* _WORK TO COMPLETE_:
Whenever the string "MediaQuery" turns up in a line of the data below, copy that line.

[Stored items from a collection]
┄┄┄┄┄┄
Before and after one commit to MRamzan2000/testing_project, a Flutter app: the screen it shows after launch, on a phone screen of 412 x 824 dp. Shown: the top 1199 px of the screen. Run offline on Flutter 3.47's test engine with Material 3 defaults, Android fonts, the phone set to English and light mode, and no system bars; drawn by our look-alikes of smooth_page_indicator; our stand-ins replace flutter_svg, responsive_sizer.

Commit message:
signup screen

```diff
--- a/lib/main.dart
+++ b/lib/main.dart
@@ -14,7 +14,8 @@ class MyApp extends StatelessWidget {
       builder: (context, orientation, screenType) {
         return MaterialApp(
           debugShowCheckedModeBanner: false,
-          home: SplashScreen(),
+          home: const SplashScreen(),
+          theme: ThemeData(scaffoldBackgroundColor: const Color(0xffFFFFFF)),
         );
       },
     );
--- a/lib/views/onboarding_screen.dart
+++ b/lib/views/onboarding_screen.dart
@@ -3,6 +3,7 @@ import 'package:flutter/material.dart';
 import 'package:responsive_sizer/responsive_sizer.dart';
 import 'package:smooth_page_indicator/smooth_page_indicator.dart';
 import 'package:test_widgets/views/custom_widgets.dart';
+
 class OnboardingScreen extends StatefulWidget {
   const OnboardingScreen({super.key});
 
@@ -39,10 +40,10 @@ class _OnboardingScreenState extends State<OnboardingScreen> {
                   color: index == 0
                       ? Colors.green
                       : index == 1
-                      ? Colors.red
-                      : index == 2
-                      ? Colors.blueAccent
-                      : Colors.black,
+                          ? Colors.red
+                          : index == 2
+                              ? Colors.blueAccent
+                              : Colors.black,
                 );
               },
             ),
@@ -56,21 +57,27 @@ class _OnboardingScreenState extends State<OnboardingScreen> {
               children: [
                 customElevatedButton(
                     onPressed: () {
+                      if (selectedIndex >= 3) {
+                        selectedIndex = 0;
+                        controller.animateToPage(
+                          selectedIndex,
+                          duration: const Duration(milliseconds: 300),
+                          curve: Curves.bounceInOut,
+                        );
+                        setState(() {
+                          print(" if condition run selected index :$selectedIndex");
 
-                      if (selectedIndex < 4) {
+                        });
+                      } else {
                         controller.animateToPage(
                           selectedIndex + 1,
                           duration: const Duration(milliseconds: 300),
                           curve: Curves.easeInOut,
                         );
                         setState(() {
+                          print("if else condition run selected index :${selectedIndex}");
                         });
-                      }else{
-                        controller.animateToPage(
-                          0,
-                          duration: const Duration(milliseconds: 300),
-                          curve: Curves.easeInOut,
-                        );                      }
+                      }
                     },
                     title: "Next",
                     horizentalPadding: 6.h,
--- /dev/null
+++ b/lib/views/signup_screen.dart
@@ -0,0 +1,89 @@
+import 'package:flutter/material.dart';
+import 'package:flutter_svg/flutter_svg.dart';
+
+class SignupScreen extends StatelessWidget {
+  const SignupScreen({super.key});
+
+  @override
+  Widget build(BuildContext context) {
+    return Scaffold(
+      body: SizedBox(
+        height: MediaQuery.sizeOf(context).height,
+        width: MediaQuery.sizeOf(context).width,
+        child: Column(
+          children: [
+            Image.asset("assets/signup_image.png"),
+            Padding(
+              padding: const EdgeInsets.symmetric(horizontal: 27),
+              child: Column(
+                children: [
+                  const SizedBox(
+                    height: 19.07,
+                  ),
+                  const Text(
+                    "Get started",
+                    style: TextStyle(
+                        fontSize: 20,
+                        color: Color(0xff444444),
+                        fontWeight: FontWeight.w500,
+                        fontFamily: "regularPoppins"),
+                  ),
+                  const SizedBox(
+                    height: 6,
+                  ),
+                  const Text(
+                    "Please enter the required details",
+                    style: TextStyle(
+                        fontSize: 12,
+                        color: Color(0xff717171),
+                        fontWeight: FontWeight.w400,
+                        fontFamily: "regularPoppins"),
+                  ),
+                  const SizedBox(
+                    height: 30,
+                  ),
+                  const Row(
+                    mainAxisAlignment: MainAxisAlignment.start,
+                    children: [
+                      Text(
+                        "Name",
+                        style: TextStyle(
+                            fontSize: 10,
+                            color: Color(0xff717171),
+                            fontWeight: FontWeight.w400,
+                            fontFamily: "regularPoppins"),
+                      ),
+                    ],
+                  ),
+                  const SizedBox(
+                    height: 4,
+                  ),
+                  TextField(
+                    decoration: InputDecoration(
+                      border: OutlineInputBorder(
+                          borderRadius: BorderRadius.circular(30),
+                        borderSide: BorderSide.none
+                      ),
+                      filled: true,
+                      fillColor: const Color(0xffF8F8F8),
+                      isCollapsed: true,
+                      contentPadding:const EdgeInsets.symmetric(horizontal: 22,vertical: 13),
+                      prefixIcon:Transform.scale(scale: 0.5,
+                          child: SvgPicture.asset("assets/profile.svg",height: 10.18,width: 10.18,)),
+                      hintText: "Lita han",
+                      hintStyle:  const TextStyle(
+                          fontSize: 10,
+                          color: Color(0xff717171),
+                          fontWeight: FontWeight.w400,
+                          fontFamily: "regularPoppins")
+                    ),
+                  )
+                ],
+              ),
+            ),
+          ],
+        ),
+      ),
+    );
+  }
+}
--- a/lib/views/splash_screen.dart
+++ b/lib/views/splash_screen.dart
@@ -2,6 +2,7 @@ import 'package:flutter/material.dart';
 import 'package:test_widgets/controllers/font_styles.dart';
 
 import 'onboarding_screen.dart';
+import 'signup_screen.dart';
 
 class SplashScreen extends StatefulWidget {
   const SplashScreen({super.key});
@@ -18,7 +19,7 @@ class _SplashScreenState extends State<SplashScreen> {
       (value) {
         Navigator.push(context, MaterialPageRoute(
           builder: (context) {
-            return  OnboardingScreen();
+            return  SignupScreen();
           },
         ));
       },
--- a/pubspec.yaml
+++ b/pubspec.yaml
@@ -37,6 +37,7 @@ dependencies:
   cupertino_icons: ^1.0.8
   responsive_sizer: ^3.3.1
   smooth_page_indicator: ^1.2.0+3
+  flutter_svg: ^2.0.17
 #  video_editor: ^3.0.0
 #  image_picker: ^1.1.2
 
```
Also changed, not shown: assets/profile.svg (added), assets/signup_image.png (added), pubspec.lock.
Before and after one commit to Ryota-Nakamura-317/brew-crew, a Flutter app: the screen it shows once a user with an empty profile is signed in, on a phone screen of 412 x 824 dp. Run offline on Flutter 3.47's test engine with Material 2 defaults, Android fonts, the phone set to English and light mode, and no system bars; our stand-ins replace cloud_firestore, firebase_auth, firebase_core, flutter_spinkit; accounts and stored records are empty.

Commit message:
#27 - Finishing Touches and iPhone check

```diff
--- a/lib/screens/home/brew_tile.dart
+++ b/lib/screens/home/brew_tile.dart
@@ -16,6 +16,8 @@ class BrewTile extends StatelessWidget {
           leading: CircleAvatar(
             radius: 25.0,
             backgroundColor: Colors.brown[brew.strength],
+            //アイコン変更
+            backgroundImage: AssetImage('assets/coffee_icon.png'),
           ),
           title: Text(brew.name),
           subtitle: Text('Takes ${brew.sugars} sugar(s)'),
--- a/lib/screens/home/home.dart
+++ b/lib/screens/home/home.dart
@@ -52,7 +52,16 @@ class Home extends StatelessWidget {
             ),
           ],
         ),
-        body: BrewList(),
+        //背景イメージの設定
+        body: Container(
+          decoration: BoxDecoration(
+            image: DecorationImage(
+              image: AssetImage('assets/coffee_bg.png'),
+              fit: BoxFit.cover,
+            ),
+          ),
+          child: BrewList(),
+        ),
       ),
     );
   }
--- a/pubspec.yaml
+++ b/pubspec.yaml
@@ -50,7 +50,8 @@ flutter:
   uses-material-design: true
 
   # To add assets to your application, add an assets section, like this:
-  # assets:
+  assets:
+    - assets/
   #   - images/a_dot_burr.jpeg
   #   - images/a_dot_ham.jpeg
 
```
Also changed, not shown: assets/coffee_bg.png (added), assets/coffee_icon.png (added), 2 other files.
┄┄┄┄┄┄
* _REPLY_:
+        height: MediaQuery.sizeOf(context).height,
+        width: MediaQuery.sizeOf(context).width,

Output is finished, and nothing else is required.